I created a simple survey for students to give me some information of their library use. It took me no time at all and I can simply send the link to some teachers and ask them to have their students fill it out. Easy peasy.

I never pictured myself as a cheerleader…

6 Oct

But here I am. I may as well have pompoms and a megaphone because I am the official head cheerleader for the reference section of the library. During the grade 8 orientation, there was an air of “Give me a R, give me an E, give me an F…” and so on and so forth.
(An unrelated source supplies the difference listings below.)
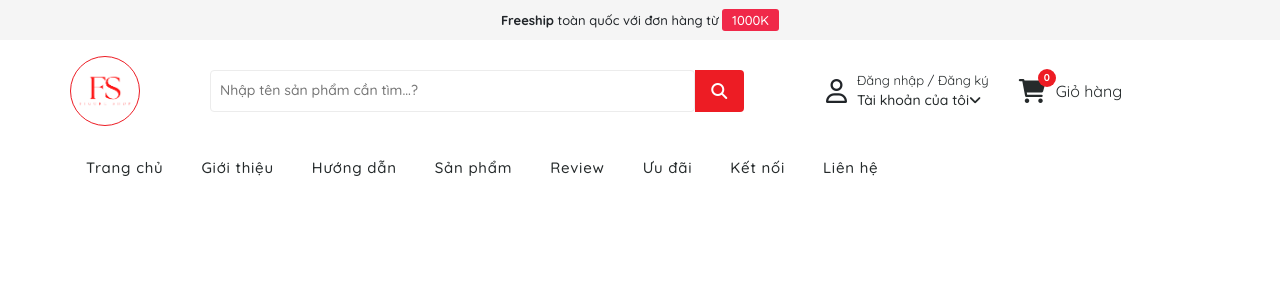
Repository: hayashi13597/ES6_ASM
Page: ASM1/index.html
The author's editor kept a copy of each file at every save. The page is drawn from the files as they stood at one save, then again after the next save.
The browser window is 1280 px wide. The pictures show the whole page.
The style sheet was rebuilt from its Sass, Less or Tailwind sources for each picture, by a compiler version that may differ from the author's.

Above is the page before, as saved 2023-01-11 16:25:06.

### ASM1/index.html
<!DOCTYPE html>
<html lang="en">
  <head>
    <meta charset="UTF-8" />
    <meta http-equiv="X-UA-Compatible" content="IE=edge" />
    <meta name="viewport" content="width=device-width, initial-scale=1.0" />
    <title>Figure Shop</title>
    <!-- Link Boostrap -->
    <link
      rel="stylesheet"
      href="https://cdn.jsdelivr.net/npm/bootstrap@5.3.0-alpha1/dist/css/bootstrap.min.css"
    />
    <script src="https://cdn.jsdelivr.net/npm/bootstrap@5.3.0-alpha1/dist/js/bootstrap.min.js"></script>
    <!-- Link css -->
    <link rel="stylesheet" href="css/index.css" />
    <!-- Link Icon -->
    <link
      rel="stylesheet"
      href="https://cdnjs.cloudflare.com/ajax/libs/font-awesome/6.2.1/css/all.min.css"
      integrity="sha512-MV7K8+y+gLIBoVD59lQIYicR65iaqukzvf/nwasF0nqhPay5w/9lJmVM2hMDcnK1OnMGCdVK+iQrJ7lzPJQd1w=="
      crossorigin="anonymous"
      referrerpolicy="no-referrer"
    />
    <!-- Link Font -->
    <link rel="preconnect" href="https://fonts.googleapis.com" />
    <link rel="preconnect" href="https://fonts.gstatic.com" crossorigin />
    <link
      href="https://fonts.googleapis.com/css2?family=Quicksand:wght@400;500;600;700&display=swap"
      rel="stylesheet"
    />
  </head>
  <body>
    <header class="header">
      <div class="header-topbar">
        <p class="text-center">
          <strong>Freeship</strong> toàn quốc với đơn hàng từ
          <span class="topbar-number">1000K</span>
        </p>
      </div>
      <div class="container">
        <div class="row header-middle">
          <div class="navbar d-lg-none d-block col-lg-0 col-2">
            <i class="fa-solid fa-magnifying-glass"></i>
          </div>
          <a href="index.html" class="col-lg-1 col-7 header-middle--logo"
            ><img src="img/jewelry.png" alt=""
          /></a>
          <div class="col-lg-7 col-12 header-middle--search">
            <input type="text" placeholder="Nhập tên sản phẩm cần tìm...?" />
            <button><i class="fa-solid fa-magnifying-glass"></i></button>
          </div>
          <div class="col-4 header-middle--right">
            <div class="user">
              <div class="user-icon">
                <i class="fa-regular fa-user"></i>
              </div>
              <div class="user-text d-lg-block d-none">
                <div class="user-text--up">
                  <a>Đăng nhập</a> /
                  <a>Đăng ký</a>
                </div>
                <div class="user-text--down">
                  <a>Tài khoản của tôi<i class="fa-solid fa-angle-down"></i></a>
                </div>
              </div>
            </div>
            <a class="header-cart" href="">
              <i class="fa-solid fa-cart-shopping"
                ><span class="header-cart--number">0</span></i
              >
              <p class="header-cart--p d-lg-block d-none">Giỏ hàng</p>
            </a>
          </div>
        </div>
      </div>
      <nav class="container header-nav">
        <ul>
          <li><a href="#">Trang chủ</a></li>
          <li><a href="#">Giới thiệu</a></li>
          <li><a href="#">Hướng dẫn</a></li>
          <li><a href="#">Sản phẩm</a></li>
          <li><a href="#">Review</a></li>
          <li><a href="#">Ưu đãi</a></li>
          <li><a href="#">Kết nối</a></li>
          <li><a href="#">Liên hệ</a></li>
        </ul>
      </nav>
    </header>
  </body>
</html>

### ASM1/sass/index.scss
:root {
  --bg-topbar: #f5f5f5;
  --shop-color-main: #ed1c24;
  --shop-color-text: #252a2b;
  --shop-color-title: #000000;
  --shop-color-hover: #ed1c24;
  --shop-color-button: #000000;
  --shop-color-border: #e7e7e7;
  --footer-color-title: #ffffff;
  --footer-color-text: #999999;
  --footer-color-bg: #1a1a1a;
}

* {
  padding: 0;
  margin: 0;
  box-sizing: border-box;
  font-family: "Quicksand", sans-serif;
}

// Header
.header {
  width: 100%;
  // header-topbar
  &-topbar {
    height: 40px;
    line-height: 40px;
    background-color: var(--bg-topbar);
    p {
      font-size: 13px;
      font-weight: 500;
      .topbar-number {
        font-weight: 500;
        padding: 3px 10px;
        border-radius: 3px;
        background-color: #f02849;
        color: #ffffff;
      }
    }
  }
  // Header-middle
  &-middle {
    width: 100%;
    padding-block: 16px;
    display: flex;
    align-items: center;
    justify-content: space-between;
    &--logo {
      width: 70px;
      padding: 5px;
      border-radius: 50%;
      border: 1px solid var(--shop-color-main);
      img {
        width: 100%;
        height: 100%;
        object-fit: cover;
      }
    }
    &--search {
      width: 50%;
      display: flex;
      input {
        padding: 9px 50px 10px 9px;
        width: 100%;
        background-color: #ffffff;
        border: 1px solid #ececec;
        border-radius: 4px;
        font-size: 14px;
        font-weight: 500;
        transition: all 0.15s linear;
        &:focus {
          background: #ffffff;
          outline: none;
          border-color: var(--shop-color-main);
        }
      }
      button {
        border: none;
        border-radius: 0 4px 4px 0;
        width: 55px;
        color: #ffffff;
        background-color: var(--shop-color-main);
      }
    }
    &--right {
      display: flex;
      gap: 30px;
      .user {
        display: flex;
        align-items: center;
        gap: 10px;
        cursor: pointer;
        &-icon {
          font-size: 1.5rem;
        }
        &-text {
          a {
            text-decoration: none;
            color: var(--shop-color-text);
          }
          &--up {
            font-size: 13px;
          }
          &--down {
            font-size: 14px;
            font-weight: 500;
          }
        }
      }
      .header-cart {
        display: flex;
        align-items: center;
        gap: 10px;
        text-decoration: none;
        color: var(--shop-color-text);
        i {
          font-size: 1.5rem;
          position: relative;
        }
        &--p {
          margin-bottom: 0;
        }
        &--number {
          width: 18px;
          height: 18px;
          display: flex;
          justify-content: center;
          align-items: center;
          position: absolute;
          top: -10px;
          right: -10px;
          font-size: 10px;
          color: #ffffff;
          background: var(--shop-color-main);
          border-radius: 50%;
        }
      }
    }
  }
  // Header-nav
  &-nav {
    ul {
      list-style: none;
      display: flex;
      align-items: center;
      padding-left: 0;
      gap: 30px;
      li {
        a {
          text-decoration: none;
          color: var(--shop-color-text);
          font-size: 15px;
          padding: 15px 4px;
          letter-spacing: 0.75px;
          font-weight: 500;
          position: relative;
          display: flex;
          justify-content: center;
          &:before {
            content: "";
            position: absolute;
            bottom: 0;
            transform: scaleX(0);
            transform-origin: right;
            width: 100%;
            height: 2px;
            background: var(--shop-color-text);
            transition: transform 0.5s ease;
          }
          &:hover {
            &::before {
              transform: scaleX(1);
              transform-origin: left;
            }
          }
        }
      }
    }
  }
}

After the next save:
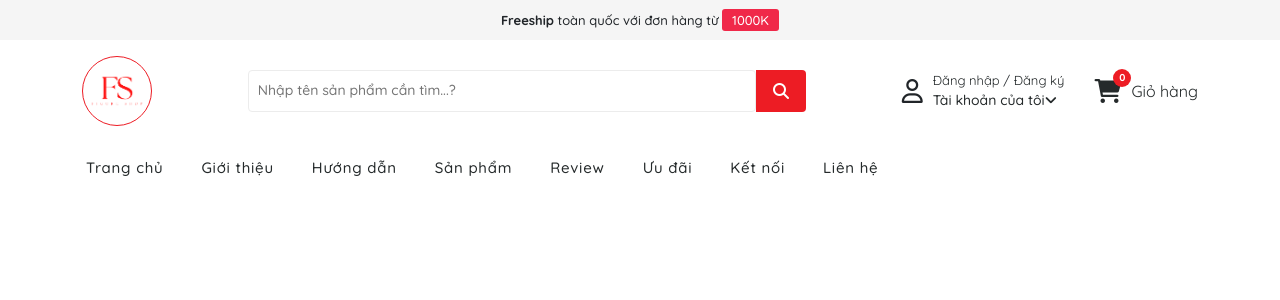
Saved 1 s later.
--- a/ASM1/index.html
+++ b/ASM1/index.html
@@ -37,40 +37,35 @@
           <span class="topbar-number">1000K</span>
         </p>
       </div>
-      <div class="container">
-        <div class="row header-middle">
-          <div class="navbar d-lg-none d-block col-lg-0 col-2">
-            <i class="fa-solid fa-magnifying-glass"></i>
-          </div>
-          <a href="index.html" class="col-lg-1 col-7 header-middle--logo"
-            ><img src="img/jewelry.png" alt=""
-          /></a>
-          <div class="col-lg-7 col-12 header-middle--search">
-            <input type="text" placeholder="Nhập tên sản phẩm cần tìm...?" />
-            <button><i class="fa-solid fa-magnifying-glass"></i></button>
-          </div>
-          <div class="col-4 header-middle--right">
-            <div class="user">
-              <div class="user-icon">
-                <i class="fa-regular fa-user"></i>
+      <div class="container header-middle">
+        <a href="index.html" class="header-middle--logo"
+          ><img src="img/jewelry.png" alt=""
+        /></a>
+        <div class="header-middle--search">
+          <input type="text" placeholder="Nhập tên sản phẩm cần tìm...?" />
+          <button><i class="fa-solid fa-magnifying-glass"></i></button>
+        </div>
+        <div class="header-middle--right">
+          <div class="user">
+            <div class="user-icon">
+              <i class="fa-regular fa-user"></i>
+            </div>
+            <div class="user-text">
+              <div class="user-text--up">
+                <a>Đăng nhập</a> /
+                <a>Đăng ký</a>
               </div>
-              <div class="user-text d-lg-block d-none">
-                <div class="user-text--up">
-                  <a>Đăng nhập</a> /
-                  <a>Đăng ký</a>
-                </div>
-                <div class="user-text--down">
-                  <a>Tài khoản của tôi<i class="fa-solid fa-angle-down"></i></a>
-                </div>
+              <div class="user-text--down">
+                <a>Tài khoản của tôi<i class="fa-solid fa-angle-down"></i></a>
               </div>
             </div>
-            <a class="header-cart" href="">
-              <i class="fa-solid fa-cart-shopping"
-                ><span class="header-cart--number">0</span></i
-              >
-              <p class="header-cart--p d-lg-block d-none">Giỏ hàng</p>
-            </a>
           </div>
+          <a class="header-cart" href="">
+            <i class="fa-solid fa-cart-shopping"
+              ><span class="header-cart--number">0</span></i
+            >
+            <p class="header-cart--p">Giỏ hàng</p>
+          </a>
         </div>
       </div>
       <nav class="container header-nav">
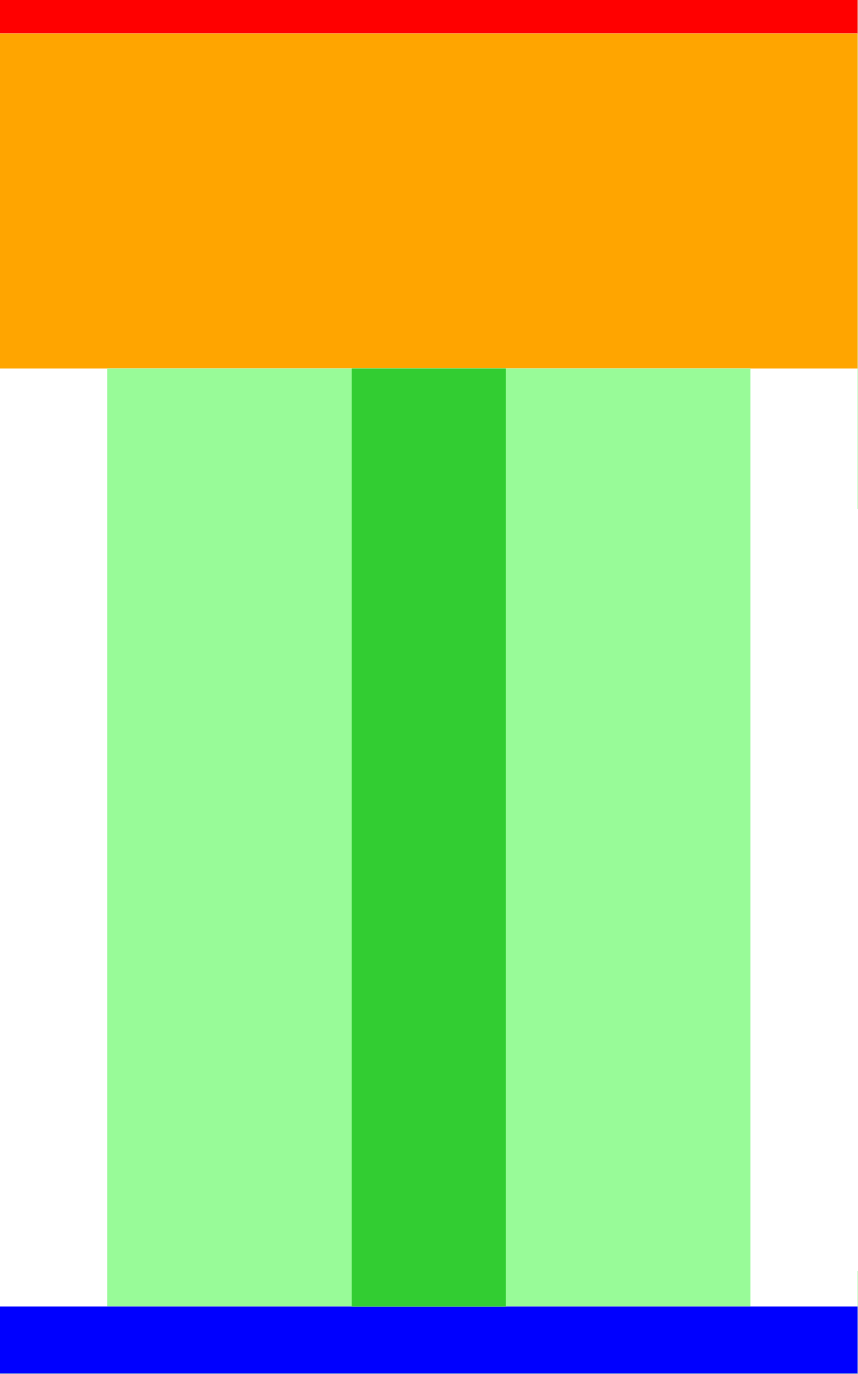
Repository: Y-takumi0/DMMwebcamp
Page: exercise/chapter4.html
The author's editor kept a record of every edit. The page is drawn from the files as they stood at one moment, then again after the next edit.
The browser window is 1280 px wide. The pictures show the whole page, at 67% of full size.

Above is the page before.

### exercise/chapter4.html
<!DOCTYPE html>
<html lang="ja">
  <head>
    <meta charset="UTF-8" />
    <link rel="stylesheet" href="chapter4.css" />
    <title>chapter4</title>
  </head>

  <body>
    <div class="header"></div>
    <div class="main-visual"></div>
    <div class="main">
      <div class="blog"></div>
    </div>
    <div class="footer"></div>
  </body>
</html>

### exercise/chapter4.css
* {
  margin: 0;
  padding: 0;
  box-sizing: border-box;
}

.header {
  width: 100%;
  height: 50px;
  background-color: red;
}

.main-visual {
  width: 100%;
  height: 500px;
  background-color:  orange
}

.main {
  width: 960px;
  height: 1400px;
  background-color: palegreen;
  display: flex;
  justify-content: center;
  margin: 0 auto;
}

.blog {
  width: 230px;
  height: 1400px;
  background-color: limegreen;
}

.footer {
  width: 100%;
  height: 100px;
  background-color: blue;
}

After the next edit:
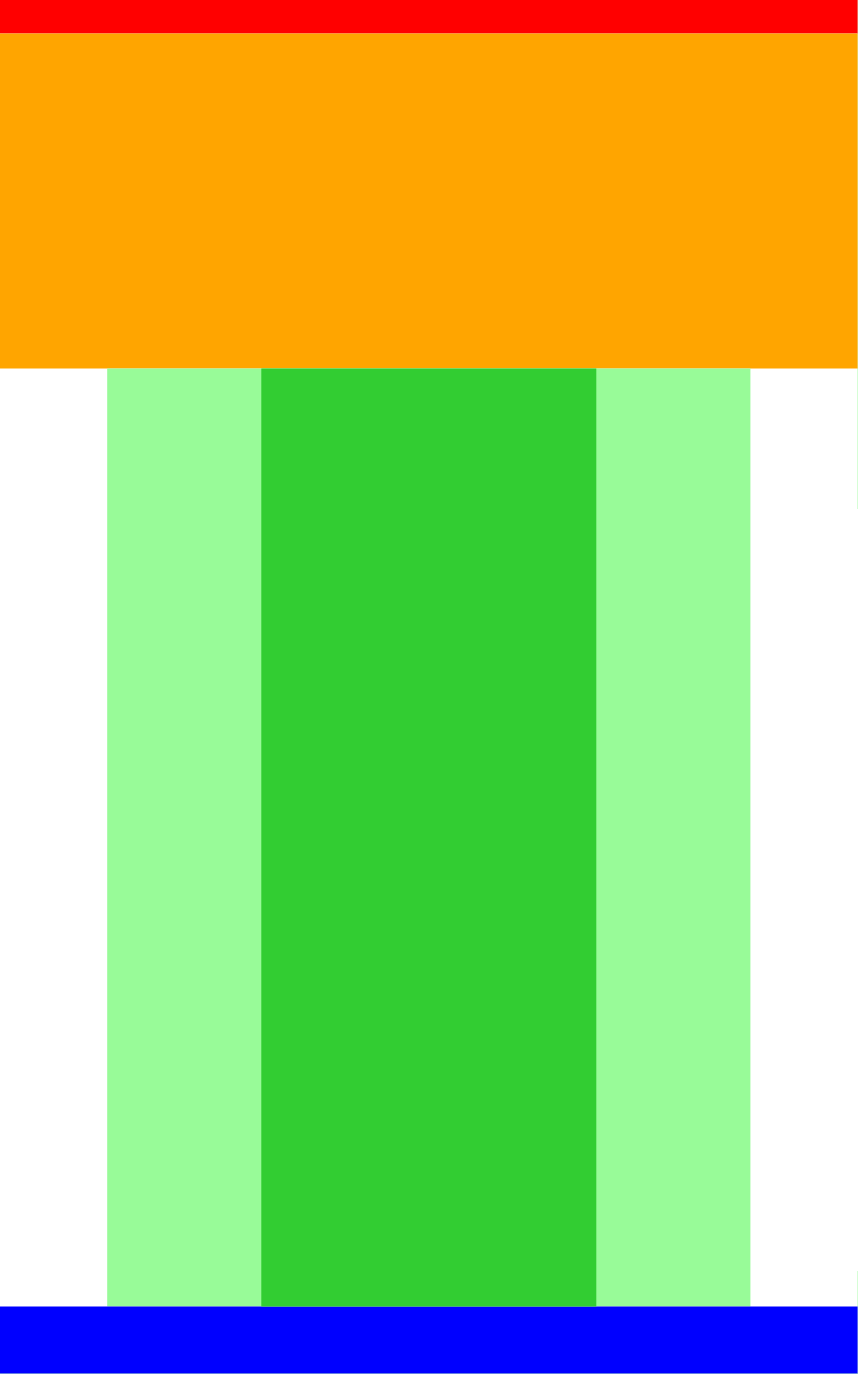
The edit:
--- a/exercise/chapter4.css
+++ b/exercise/chapter4.css
@@ -26,7 +26,7 @@
 }
 
 .blog {
-  width: 230px;
+  width: 500px;
   height: 1400px;
   background-color: limegreen;
 }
While perusing the collection during the periods where class groups are not scheduled, I have been amazed by the quality of the reference materials. Unfortunately, I feel as if there is a stigma in the reference section. They are like the celebrities of the library: expensive, showy, and something that is outside the realm of daily life. They can only be accessed at certain times and usually with the assistance of the librarian as if it was a chaperoned meeting, only borrowed for an overnight rendezvous and costing 10 times more in overdue charges. They may as well be jewel-encrusted and placed in glass boxes.

However, in my new role as head reference cheerleader, I have been trying to break that stigma. With the grade 8 orientation and every class who has come into the library, I have constantly been referring them to books in the reference section (and to our online reference resources – but that is a topic for another time).

My personal favourite is the Encyclopedia series of World War 2. It has so many images and primary source documents that its richness is like an information bubblebath that you want to be completely immersed in and can easily lose all sense of time. Now I just have to get the students to relish it along with me….

Goal #368: Get the students to use the reference resources on a consistent basis.

Goal #369: Have students cheer along with the head reference cheerleader.